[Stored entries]
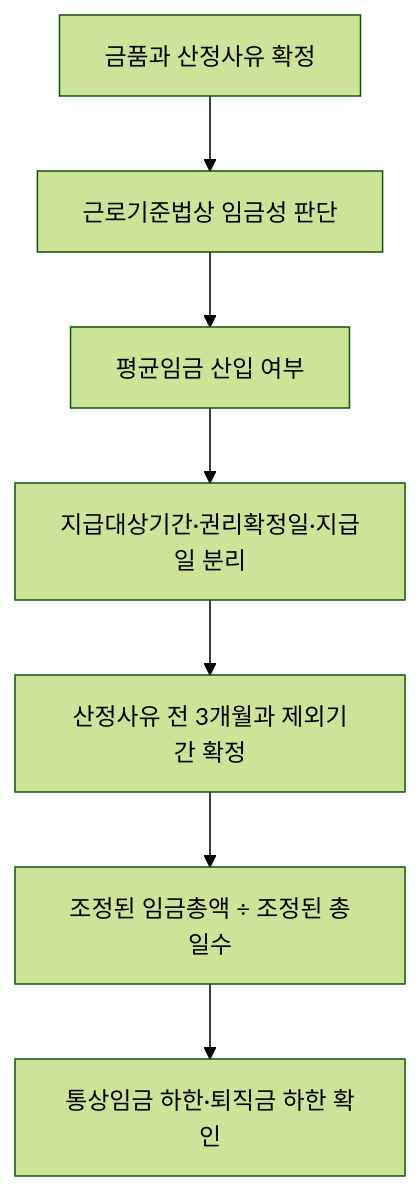
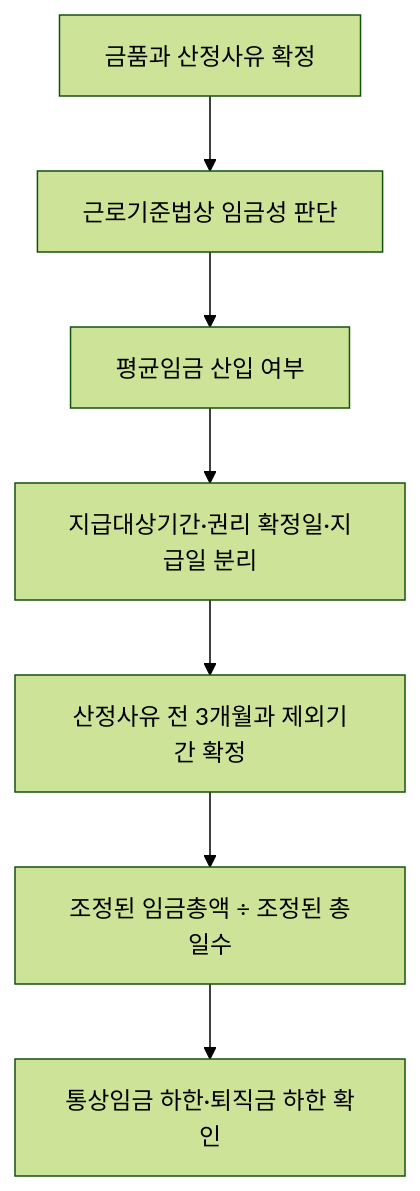
The diagram in wiki/guides/평균임금·퇴직금 산입 판단 실무 가이드.md (YgHnSIM/Wage_Wiki), drawn with Mermaid (forest theme) before and after one commit. The commit also changed other lines of this file and 166 other files, not shown here.

````diff
--- a/wiki/guides/평균임금·퇴직금 산입 판단 실무 가이드.md
+++ b/wiki/guides/평균임금·퇴직금 산입 판단 실무 가이드.md
@@ -143,9 +143,9 @@
 ```mermaid
 flowchart TD
   A[금품과 산정사유 확정] --> B[근로기준법상 임금성 판단]
   B --> C[평균임금 산입 여부]
-  C --> D[지급대상기간·권리확정일·지급일 분리]
+  C --> D[지급대상기간·권리 확정일·지급일 분리]
   D --> E[산정사유 전 3개월과 제외기간 확정]
   E --> F[조정된 임금총액 ÷ 조정된 총일수]
   F --> G[통상임금 하한·퇴직금 하한 확인]
 ```
````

# What this task involves
Go through the entries and return each line where the word "지급대상기간" appears.

# Written reply
-  C --> D[지급대상기간·권리확정일·지급일 분리]
+  C --> D[지급대상기간·권리 확정일·지급일 분리]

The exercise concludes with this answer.